We Grow Up Eating Together. Why Do We Stop?
Here is another amazing commercial from President’s Choice. They offer some insight about Eating Together as a way to connect and expand our hearts (February is Heart month after all).
There are interesting studies that have been conducted on eating together. Here are some of the results:
- When seniors in a nursing home ate at a dining room table versus eating alone in their rooms, they were more likely to gain weight (desirable) and their overall nutritional status and rehabilitation were improved. (“Eating together is important: using a dining room in an acute elderly medical ward increases energy intake” Journal of Human Nutrition and Dietetics)
- In their study “A Perspective on Family Meals: Do They Matter?”, Mary Story and Diane Neumark-Sztainer, describe the social value of family meals and the impact of family meals on children’s dietary quality, psychosocial health, and learning.
- The Canadian Journal of Dietetic Practice and Research showcased a review on the literature pertaining to family meal influence on adolescent’s intake.
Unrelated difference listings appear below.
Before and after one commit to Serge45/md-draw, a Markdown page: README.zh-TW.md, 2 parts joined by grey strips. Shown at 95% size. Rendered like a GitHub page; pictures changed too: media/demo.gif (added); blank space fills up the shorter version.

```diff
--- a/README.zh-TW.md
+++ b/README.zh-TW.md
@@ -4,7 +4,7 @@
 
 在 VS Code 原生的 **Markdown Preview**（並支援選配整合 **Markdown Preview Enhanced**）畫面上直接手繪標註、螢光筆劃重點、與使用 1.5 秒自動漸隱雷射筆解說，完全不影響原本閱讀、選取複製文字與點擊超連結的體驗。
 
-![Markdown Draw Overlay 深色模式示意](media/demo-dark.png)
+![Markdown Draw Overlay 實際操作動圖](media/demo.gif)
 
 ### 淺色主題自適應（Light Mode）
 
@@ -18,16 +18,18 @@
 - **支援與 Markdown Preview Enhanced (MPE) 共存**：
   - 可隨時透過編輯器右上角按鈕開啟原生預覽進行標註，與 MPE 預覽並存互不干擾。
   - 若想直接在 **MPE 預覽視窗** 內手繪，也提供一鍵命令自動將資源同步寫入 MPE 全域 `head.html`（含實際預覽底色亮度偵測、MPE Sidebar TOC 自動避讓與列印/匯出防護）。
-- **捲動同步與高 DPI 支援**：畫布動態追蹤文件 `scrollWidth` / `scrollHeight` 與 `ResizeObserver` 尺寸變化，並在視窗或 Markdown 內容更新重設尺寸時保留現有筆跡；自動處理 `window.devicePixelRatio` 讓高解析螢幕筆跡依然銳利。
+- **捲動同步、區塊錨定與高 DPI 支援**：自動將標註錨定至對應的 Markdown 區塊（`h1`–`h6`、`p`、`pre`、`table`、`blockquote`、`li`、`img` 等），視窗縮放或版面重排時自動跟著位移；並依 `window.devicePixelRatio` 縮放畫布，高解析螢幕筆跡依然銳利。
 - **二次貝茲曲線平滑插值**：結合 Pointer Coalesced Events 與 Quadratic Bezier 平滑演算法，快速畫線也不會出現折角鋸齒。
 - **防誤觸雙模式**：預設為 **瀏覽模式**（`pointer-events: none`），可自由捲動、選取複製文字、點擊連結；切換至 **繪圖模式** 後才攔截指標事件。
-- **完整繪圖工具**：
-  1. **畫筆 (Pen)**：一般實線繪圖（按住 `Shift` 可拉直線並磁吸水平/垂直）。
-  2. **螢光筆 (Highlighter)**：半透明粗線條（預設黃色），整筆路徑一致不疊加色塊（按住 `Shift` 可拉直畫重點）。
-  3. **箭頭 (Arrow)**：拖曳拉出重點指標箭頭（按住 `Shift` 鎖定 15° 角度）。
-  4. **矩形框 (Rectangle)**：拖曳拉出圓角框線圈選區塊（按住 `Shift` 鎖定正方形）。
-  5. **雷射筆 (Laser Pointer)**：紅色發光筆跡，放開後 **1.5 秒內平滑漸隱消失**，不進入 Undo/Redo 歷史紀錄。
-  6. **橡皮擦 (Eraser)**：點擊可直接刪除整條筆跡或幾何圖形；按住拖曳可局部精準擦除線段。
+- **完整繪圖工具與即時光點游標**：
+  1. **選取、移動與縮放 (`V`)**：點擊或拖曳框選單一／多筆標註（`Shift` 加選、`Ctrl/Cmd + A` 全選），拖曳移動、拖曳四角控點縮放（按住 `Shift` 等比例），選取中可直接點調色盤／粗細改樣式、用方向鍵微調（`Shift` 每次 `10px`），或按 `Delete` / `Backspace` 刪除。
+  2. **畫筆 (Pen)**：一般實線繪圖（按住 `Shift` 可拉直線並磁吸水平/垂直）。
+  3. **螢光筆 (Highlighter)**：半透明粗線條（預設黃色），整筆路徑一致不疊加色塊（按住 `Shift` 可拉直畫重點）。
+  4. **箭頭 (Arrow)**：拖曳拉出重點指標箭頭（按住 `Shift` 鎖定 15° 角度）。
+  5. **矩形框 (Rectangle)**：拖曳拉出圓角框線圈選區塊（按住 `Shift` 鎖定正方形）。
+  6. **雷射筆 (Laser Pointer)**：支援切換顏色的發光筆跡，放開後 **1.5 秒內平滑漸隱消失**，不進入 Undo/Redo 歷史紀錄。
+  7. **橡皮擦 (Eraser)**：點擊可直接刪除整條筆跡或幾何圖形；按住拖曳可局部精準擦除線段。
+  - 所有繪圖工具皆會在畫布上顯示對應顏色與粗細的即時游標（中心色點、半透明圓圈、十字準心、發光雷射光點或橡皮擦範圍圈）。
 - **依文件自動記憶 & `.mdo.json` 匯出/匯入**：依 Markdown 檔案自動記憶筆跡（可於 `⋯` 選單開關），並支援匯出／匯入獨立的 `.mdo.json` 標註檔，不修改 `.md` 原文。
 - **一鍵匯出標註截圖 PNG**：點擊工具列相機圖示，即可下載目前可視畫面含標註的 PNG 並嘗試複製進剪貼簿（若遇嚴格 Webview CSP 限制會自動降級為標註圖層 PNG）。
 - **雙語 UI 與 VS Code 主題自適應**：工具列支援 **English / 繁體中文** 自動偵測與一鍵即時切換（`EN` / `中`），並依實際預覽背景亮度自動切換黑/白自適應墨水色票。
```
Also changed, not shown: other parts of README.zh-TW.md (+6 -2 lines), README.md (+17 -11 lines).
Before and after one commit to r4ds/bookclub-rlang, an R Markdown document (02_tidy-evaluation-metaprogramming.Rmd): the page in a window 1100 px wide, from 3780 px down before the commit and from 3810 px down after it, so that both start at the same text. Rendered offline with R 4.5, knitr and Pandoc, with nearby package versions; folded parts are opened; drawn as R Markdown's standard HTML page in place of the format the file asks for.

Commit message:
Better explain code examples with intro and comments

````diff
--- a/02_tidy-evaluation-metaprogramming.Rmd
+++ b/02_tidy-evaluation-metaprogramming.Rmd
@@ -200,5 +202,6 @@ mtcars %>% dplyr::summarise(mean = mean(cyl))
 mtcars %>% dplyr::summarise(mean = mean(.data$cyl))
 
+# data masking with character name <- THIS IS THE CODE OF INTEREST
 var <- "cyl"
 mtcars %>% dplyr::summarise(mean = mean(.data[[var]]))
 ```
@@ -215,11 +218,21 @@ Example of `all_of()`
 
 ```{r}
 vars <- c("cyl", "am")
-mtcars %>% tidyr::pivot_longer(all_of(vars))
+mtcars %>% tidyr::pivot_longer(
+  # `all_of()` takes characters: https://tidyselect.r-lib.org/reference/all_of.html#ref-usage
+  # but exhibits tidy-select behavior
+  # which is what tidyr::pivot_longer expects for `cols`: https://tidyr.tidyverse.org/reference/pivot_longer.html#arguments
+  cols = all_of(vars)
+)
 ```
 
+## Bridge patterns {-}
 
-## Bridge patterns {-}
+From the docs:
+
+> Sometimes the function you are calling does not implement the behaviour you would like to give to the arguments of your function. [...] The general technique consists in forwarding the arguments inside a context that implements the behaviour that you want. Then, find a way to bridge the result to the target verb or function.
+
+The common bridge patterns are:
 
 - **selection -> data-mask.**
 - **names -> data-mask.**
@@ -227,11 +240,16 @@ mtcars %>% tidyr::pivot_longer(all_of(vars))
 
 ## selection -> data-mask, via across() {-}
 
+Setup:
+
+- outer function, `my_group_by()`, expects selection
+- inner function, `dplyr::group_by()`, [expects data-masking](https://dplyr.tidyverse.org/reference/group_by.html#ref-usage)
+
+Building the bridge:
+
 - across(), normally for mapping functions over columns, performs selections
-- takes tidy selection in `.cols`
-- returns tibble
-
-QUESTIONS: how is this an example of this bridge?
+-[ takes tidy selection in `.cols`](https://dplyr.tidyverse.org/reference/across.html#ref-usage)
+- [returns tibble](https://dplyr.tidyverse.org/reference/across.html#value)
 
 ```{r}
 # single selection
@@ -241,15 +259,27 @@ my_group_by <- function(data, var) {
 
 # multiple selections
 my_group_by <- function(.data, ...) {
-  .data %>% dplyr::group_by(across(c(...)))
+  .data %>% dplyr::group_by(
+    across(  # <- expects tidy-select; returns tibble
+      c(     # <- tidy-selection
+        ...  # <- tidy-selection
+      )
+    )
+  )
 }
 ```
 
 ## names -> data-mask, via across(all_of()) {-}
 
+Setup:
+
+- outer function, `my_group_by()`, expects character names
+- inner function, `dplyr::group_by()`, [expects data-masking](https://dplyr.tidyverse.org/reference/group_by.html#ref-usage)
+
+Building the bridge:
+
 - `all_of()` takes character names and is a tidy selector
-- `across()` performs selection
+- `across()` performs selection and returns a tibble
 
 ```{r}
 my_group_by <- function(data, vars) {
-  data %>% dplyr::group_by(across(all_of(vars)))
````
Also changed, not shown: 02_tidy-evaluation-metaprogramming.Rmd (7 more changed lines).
They noted that several articles specifically highlight the importance of family meals in regard to childhood and teenage obesity and suggest that family meals are associated with improved dietary intakes.
- In their research article “Adolescent and Parent Views of Family Meals”, researchers Fulkerson et al found that family meals are perceived positively by both kids and parents. They enhance family togetherness and provide a forum for positive role modeling. Regular family meals help all individuals learn to cook healthier meals and promote improved nutritional intake.
- Findings also suggest that eating family meals may enhance the health and well-being of adolescents. The study “Correlations Between Family Meals and Psychological Well-Being Among Adolescents” demonstrated that frequency of family meals was inversely associated with tobacco, alcohol, and marijuana use; low grade point average; depressive symptoms; and suicide involvement, particularly among adolescent girls. These associations held even after controlling for family connectedness, suggesting that eating meals as a family has benefits for young people above and beyond their general sense of connection to family members.
Take the time this month to eat with family, friends, co-workers. If you live alone, plan a dinner or lunch date with someone. If you eat with your earphones on, sitting at your desk, try having lunch in a common area where there are people – strike up a conversation. Take a break from your desk. Connect with someone. Give it a try. #EatTogether